I wouldn’t wait that long and researched other options. Little did I know at the time, but I joined a revolution when I opted for a POD (print on demand) publisher. Afterward I learned firsthand about the word pariah. Most self-pubbed authors come to realize that Rodney Dangerfield had it good in the respect department.

The problem self-publishing presents to the world is that literally anything can now be published, despite lacking redeeming literary or moral quality, as long as the author can shell out a hundred dollars. Books of unbelievably poor quality will appear on Amazon, one reason for the stigma attached to self-published books and authors.

Works produced by a major publisher are professionally edited and proofread. Self-published authors usually shanghai family members or friends to eradicate nasty typos, punctuation faux pas, and more serious issues. Thus self-published books will usually be inferior to a certain degree. I hope this stigma will fade away as more quality books are self-published and they are evaluated on their content, not by who wrote or published them.

Some advantages exist to “doing it yourself.” Profit margins are typically higher. Self-publishers don’t have to please anyone but the readers. Topics that established publishers wouldn’t touch with a ten-foot Pole or an eleven-foot Norwegian can be addressed, perhaps creating a niche for the self-published author. More important, God’s pristine Word can go forth without being watered down in the name of political correctness or return on investment.

Another advantage I enjoy is being at liberty to distribute the electronic versions of my books for free. Try negotiating that into a publisher’s contract. Call me crazy, but I don’t think anyone should be deprived of God’s Word because they can’t afford to purchase it. Can fiction disseminate God’s Word? Jesus did use parables to teach.

I predict brick-and-mortar bookstores will go the way of the dodo bird, taking away one of the big advantages of the big publishers.

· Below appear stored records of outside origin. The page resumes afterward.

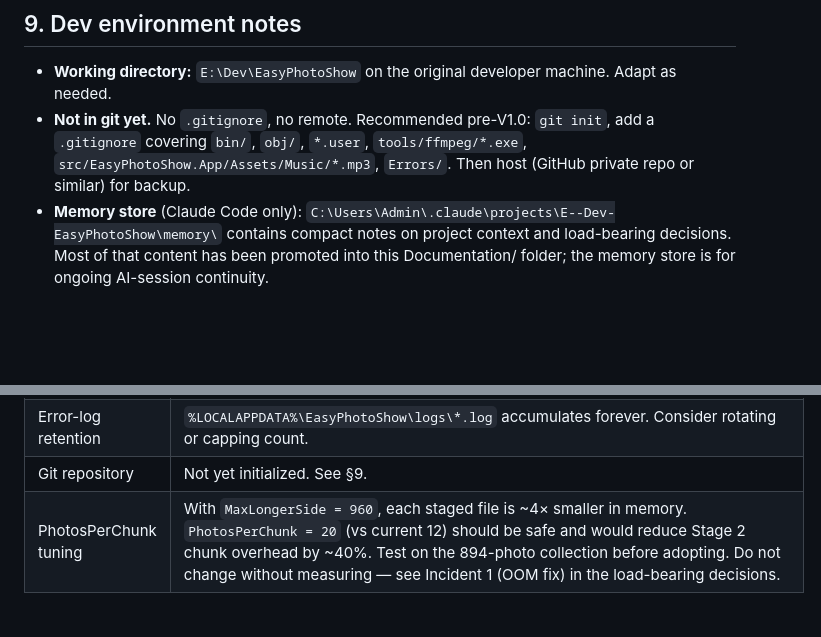
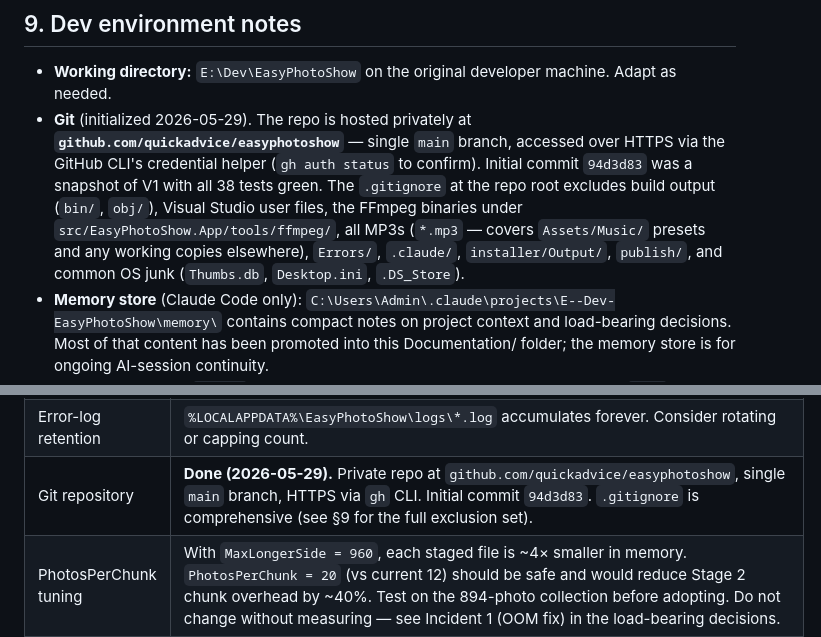
Before and after one commit to quickadvice/easyphotoshow, a Markdown page: Documentation/06_Code_Handoff.md, 2 parts joined by grey strips. GitHub-like rendering; blank space fills up the shorter version.

Commit message:
Update handoff doc — mark git repo initialized, fix stale git claims
Co-Authored-By: Claude Opus 4.7 (1M context) <noreply@anthropic.com>

```diff
--- a/Documentation/06_Code_Handoff.md
+++ b/Documentation/06_Code_Handoff.md
@@ -372,7 +372,7 @@ To add a new test, drop a `*.cs` file in the test project; xUnit auto-discovers
 ## 9. Dev environment notes
 
 - **Working directory:** `E:\Dev\EasyPhotoShow` on the original developer machine. Adapt as needed.
-- **Not in git yet.** No `.gitignore`, no remote. Recommended pre-V1.0: `git init`, add a `.gitignore` covering `bin/`, `obj/`, `*.user`, `tools/ffmpeg/*.exe`, `src/EasyPhotoShow.App/Assets/Music/*.mp3`, `Errors/`. Then host (GitHub private repo or similar) for backup.
+- **Git** (initialized 2026-05-29). The repo is hosted privately at **`github.com/quickadvice/easyphotoshow`** — single `main` branch, accessed over HTTPS via the GitHub CLI's credential helper (`gh auth status` to confirm). Initial commit `94d3d83` was a snapshot of V1 with all 38 tests green. The `.gitignore` at the repo root excludes build output (`bin/`, `obj/`), Visual Studio user files, the FFmpeg binaries under `src/EasyPhotoShow.App/tools/ffmpeg/`, all MP3s (`*.mp3` — covers `Assets/Music/` presets and any working copies elsewhere), `Errors/`, `.claude/`, `installer/Output/`, `publish/`, and common OS junk (`Thumbs.db`, `Desktop.ini`, `.DS_Store`).
 - **Memory store** (Claude Code only): `C:\Users\Admin\.claude\projects\E--Dev-EasyPhotoShow\memory\` contains compact notes on project context and load-bearing decisions. Most of that content has been promoted into this Documentation/ folder; the memory store is for ongoing AI-session continuity.
 - **App icon assets** in `Icons/` at repo root are the source-of-truth design files. The `.ico` and 256-px PNG copied into `src/EasyPhotoShow.App/Assets/` are what the app uses at build time.
 - **Build artifacts copy issue:** when EasyPhotoShow is running, `dotnet build` fails because the EXE/DLL are locked. The user will need to close the app between builds. (Not solvable cleanly without a process-attached debugger.)
@@ -399,7 +399,7 @@ To add a new test, drop a `*.cs` file in the test project; xUnit auto-discovers
 | Opener / Closer slides feature | **Done (2026-05-28).** Optional opening and closing slides for the slideshow — each independently set to either a custom image or an app-generated text card (black or white background, auto-contrast text, ≤120 chars, live preview). Off by default. Lives in: `src/EasyPhotoShow.Core/Models/SlideContent.cs` (`SlideContent`/`CustomImageSlide`/`TextCardSlide`/`CardBackground`), `src/EasyPhotoShow.Core/Rendering/TitleCardGenerator.cs` (Magick.NET 1920×1080 q92 render with measure-and-shrink word wrap), `src/EasyPhotoShow.Core/Rendering/RenderJob.cs` (pre-Stage-1 bookend generation; pinning opener/closer to first/last positions on the staged-file list AFTER ordering, so `BestMixOrderer` never touches them), `src/EasyPhotoShow.App/Views/SlideshowCreationView.xaml` (new "Opening & Closing Slides" card with a shared `DataTemplate` for both sections), `src/EasyPhotoShow.App/ViewModels/SlideshowCreationViewModel.cs` (`SlideSectionViewModel` sub-VM keeping Custom-Image and Text states side-by-side, plus the silent dedup-if-image-in-collection logic), and `src/EasyPhotoShow.App/Session/SlideshowSession.cs` + `Models/SlideshowSettings.cs` (`OpenerSlide?` / `CloserSlide?` plumbing). Tests: `tests/EasyPhotoShow.Core.Tests/TitleCardGeneratorTests.cs` (4 tests — black/white background, 120-char max, empty text). Music fade-in (2 s) / fade-out (3 s) was added at the same time to `RenderJob.ConcatChunksAsync`. |
 | Render cancel → resume | Today cancel deletes the partial output. Staging files survive briefly but are cleaned in `finally`. Could support resume from staging if rendering is the long pole. |
 | Error-log retention | `%LOCALAPPDATA%\EasyPhotoShow\logs\*.log` accumulates forever. Consider rotating or capping count. |
-| Git repository | Not yet initialized. See §9. |
+| Git repository | **Done (2026-05-29).** Private repo at `github.com/quickadvice/easyphotoshow`, single `main` branch, HTTPS via `gh` CLI. Initial commit `94d3d83`. `.gitignore` is comprehensive (see §9 for the full exclusion set). |
 | PhotosPerChunk tuning | With `MaxLongerSide = 960`, each staged file is ~4× smaller in memory. `PhotosPerChunk = 20` (vs current 12) should be safe and would reduce Stage 2 chunk overhead by ~40%. Test on the 894-photo collection before adopting. Do not change without measuring — see Incident 1 (OOM fix) in the load-bearing decisions. |
 
 ---
```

With the tools of the Internet at hand for producing, marketing, and selling books, fewer people will be willing to spend countless years pursuing their dream of catching on with a traditional publisher.

Some of us don’t write because we have a dream of having our name on a book cover and a royalty check, but because we desire to build God’s kingdom. We have a message to deliver to the world that may never be received unless we get published. With the inexpensive publishing techniques, why should writers beat their heads against a wall for years? I truly believe that every writer should ponder how long they will wait before joining the self-publishing revolution.

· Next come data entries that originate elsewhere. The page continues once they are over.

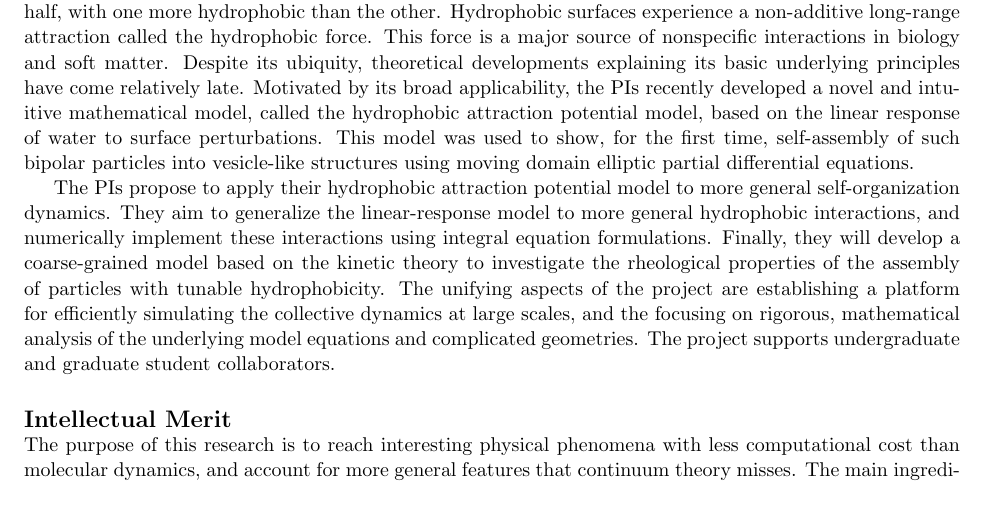
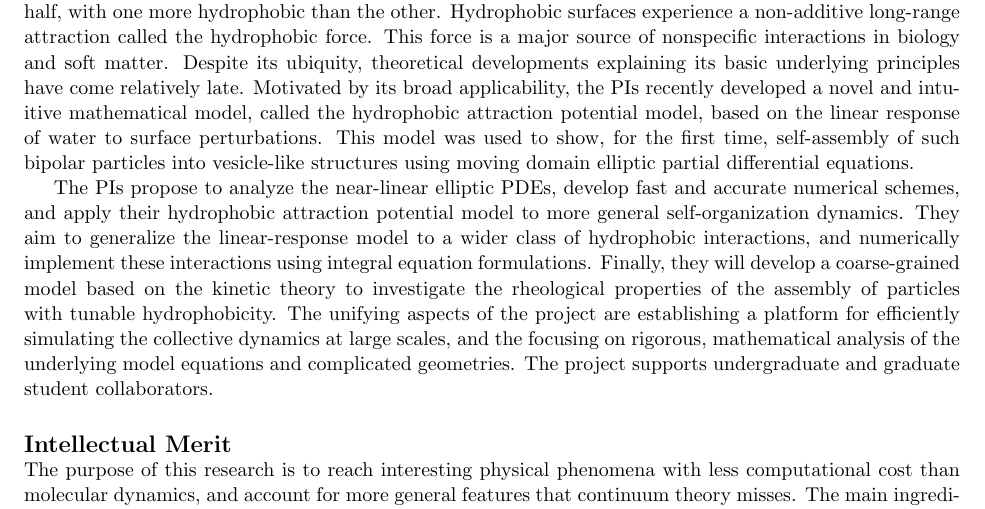
Before and after one commit to quaife/lipid_dynamics, a LaTeX document (NSF2022/Description/summary.tex): part of the page, cut so that both start at the same text. Compiled offline with pdfLaTeX.

Commit message:
yny 1114c

```diff
--- a/NSF2022/Description/summary.tex
+++ b/NSF2022/Description/summary.tex
@@ -53,9 +53,10 @@ using moving domain elliptic partial differential equations.
 %particles into vesicle-like structures using a partial differential
 %equation-based particle interaction.
 
-The PIs propose to apply their hydrophobic attraction potential model to
+The PIs propose to analyze the near-linear elliptic PDEs, develop fast and accurate numerical schemes,
+and apply their hydrophobic attraction potential model to
 more general self-organization dynamics. They aim to generalize the
-linear-response model to more general hydrophobic interactions, and
+linear-response model to  a wider class of hydrophobic interactions, and
 numerically implement these interactions using integral equation
 formulations. Finally, they will develop a coarse-grained model based on
 the kinetic theory to investigate the rheological properties of the assembly of
```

One prominent CEO recently blogged that if his company could figure out which books would be best sellers, those would be the only ones they’d publish. I believe that sums up the industry in a thimble. There is little motivation to present God’s truth or even to give the world quality literature. The goal is to generate mammon. That ticks me off in the secular world. In the world of Christianity, that mindset hammers my hot button labeled BALLISTIC.

I’m not totally naïve. I do understand that a business has to make money to stay alive, but would it make sense for a publisher to allocate 10 percent of the revenues for publishing specialty books that God directs them to present to the world? I risk aggravating my acrophobia by standing on my soapbox and proclaiming that as Christians we need to pursue God’s Word, no matter who publishes it. Please, don’t judge a book by its cover or its publisher. God sent his son to earth as a lowly carpenter, born in a stable. He delivered His Word through insignificant people like David, Moses, and John the Baptist. Does it not make sense that His Word in the twenty-first century might come forth from authors who are ignored by an industry more concerned about profits than prophets?

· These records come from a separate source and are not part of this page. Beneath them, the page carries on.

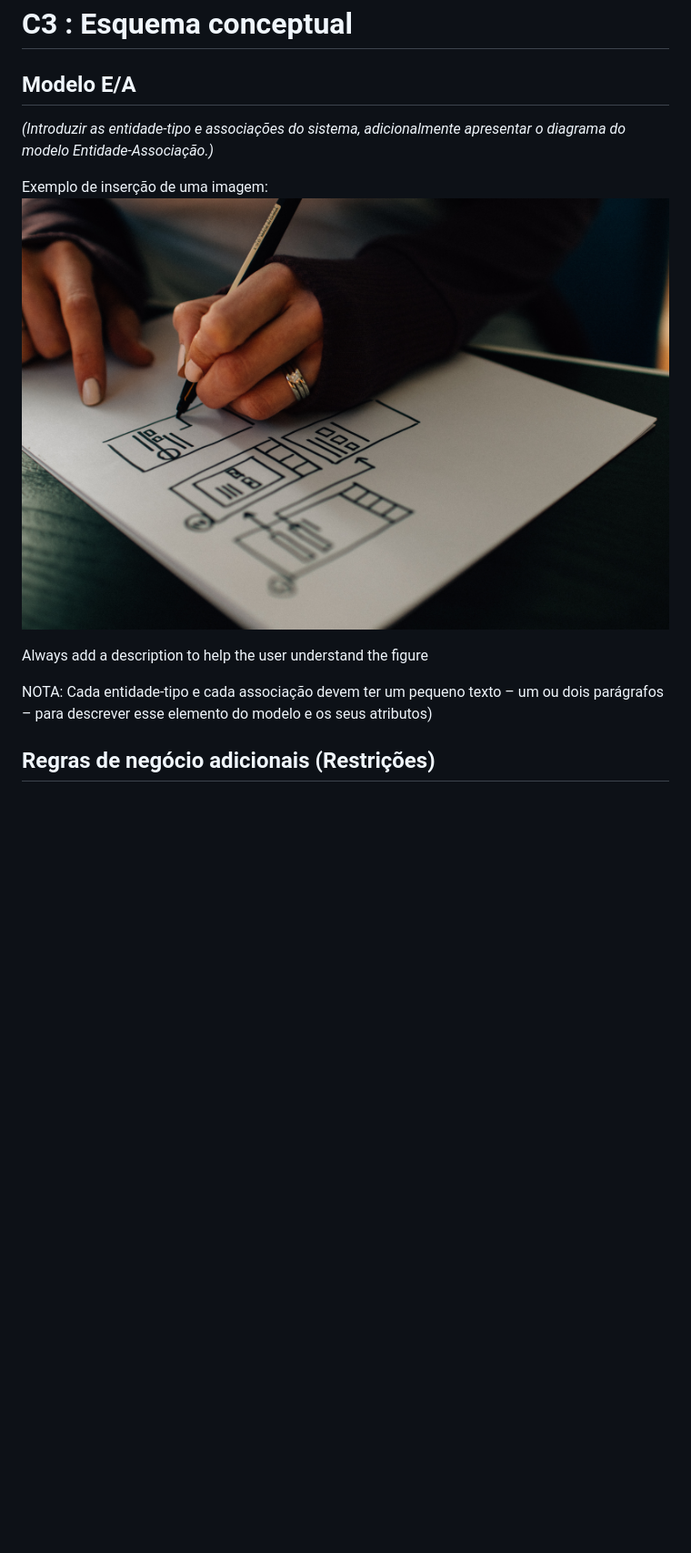
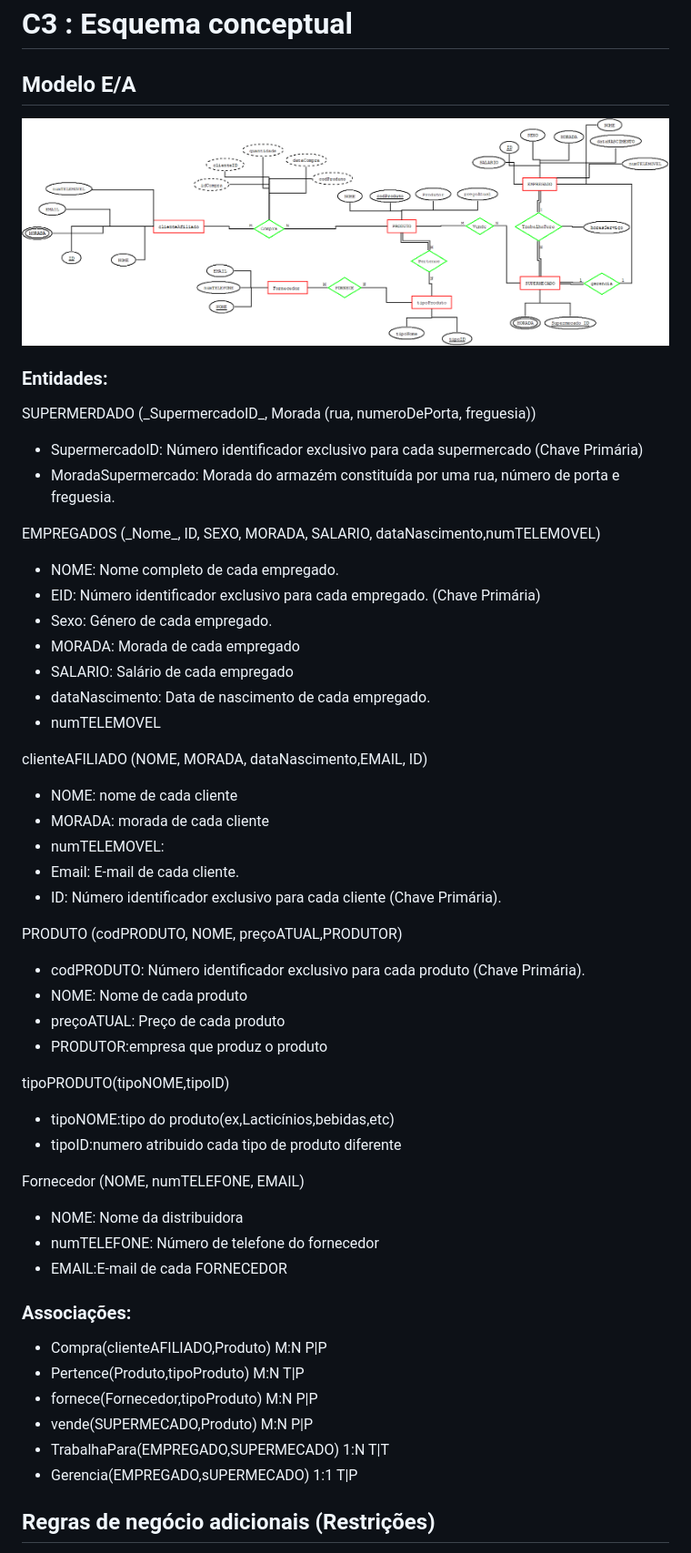
Before and after one commit to TCM23-SIBD-G03/M2, a Markdown page: doc/rei/rei03.md, the part around the change. Shown: that part at 91% size. Rendered like a GitHub page; pictures changed too: doc/rei/images/Supermecado.png (added); blank space fills up the shorter version.

```diff
--- a/doc/rei/rei03.md
+++ b/doc/rei/rei03.md
@@ -1,14 +1,57 @@
 # C3 : Esquema conceptual
 
 ## Modelo E/A
-_(Introduzir as entidade-tipo e associações do sistema, adicionalmente apresentar o diagrama do modelo Entidade-Associação.)_
 
-Exemplo de inserção de uma imagem:
-![An alternative description](images/image02.png)
 
-Always add a description to help the user understand the figure
+![Modelo EA Supermecados](images/Supermecado.png)
 
-NOTA: Cada entidade-tipo e cada associação devem ter um pequeno texto – um ou dois parágrafos – para descrever esse elemento do modelo e os seus atributos)
+### **Entidades**:
+
+SUPERMERDADO (\_SupermercadoID\_, Morada (rua, numeroDePorta, freguesia))
+*	SupermercadoID: Número identificador exclusivo para cada supermercado (Chave Primária)
+*	MoradaSupermercado: Morada do armazém constituída por uma rua, número de porta e freguesia.
+
+
+EMPREGADOS (\_Nome\_, ID, SEXO, MORADA, SALARIO, dataNascimento,numTELEMOVEL)
+*	NOME: Nome completo de cada empregado.
+*	EID: Número identificador exclusivo para cada empregado. (Chave Primária)
+*	Sexo: Género de cada empregado.
+*	MORADA: Morada de cada empregado
+*	SALARIO: Salário de cada empregado
+*	dataNascimento: Data de nascimento de cada empregado.
+* numTELEMOVEL
+
+clienteAFILIADO (NOME, MORADA, dataNascimento,EMAIL, ID)
+*	NOME: nome de cada cliente
+*	MORADA: morada de cada cliente
+*	numTELEMOVEL:
+*	Email: E-mail de cada cliente.
+*	ID: Número identificador exclusivo para cada cliente (Chave Primária).
+
+PRODUTO (codPRODUTO, NOME, preçoATUAL,PRODUTOR)
+*	codPRODUTO: Número identificador exclusivo para cada produto (Chave Primária).
+*	NOME: Nome de cada produto
+* preçoATUAL: Preço de cada produto
+* PRODUTOR:empresa que produz o produto
+
+tipoPRODUTO(tipoNOME,tipoID)
+* tipoNOME:tipo do produto(ex,Lacticínios,bebidas,etc)
+* tipoID:numero atribuido cada tipo de produto diferente
+
+Fornecedor (NOME, numTELEFONE, EMAIL)
+*	NOME: Nome da distribuidora
+*	numTELEFONE: Número de telefone do fornecedor
+* EMAIL:E-mail de cada FORNECEDOR
+
+### **Associações**:
+
+* Compra(clienteAFILIADO,Produto)              M:N P|P
+* Pertence(Produto,tipoProduto)                M:N T|P
+* fornece(Fornecedor,tipoProduto)              M:N P|P
+* vende(SUPERMECADO,Produto)                   M:N P|P
+* TrabalhaPara(EMPREGADO,SUPERMECADO)          1:N T|T
+* Gerencia(EMPREGADO,sUPERMECADO)              1:1 T|P
+
 
 ## Regras de negócio adicionais (Restrições)
 _(Apresentar uma lista detalhada das regras e restrições não possíveis de representar no modelo E/A, que visam a manutenção da consistência e integridade da modelação do problema)_
```
Also changed, not shown: README.md (+1 -1 lines), 3 other files.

Here are a couple of relevant links that provide additional information on this topic:

I give instructions on starting your own publishing company at:

Love Waits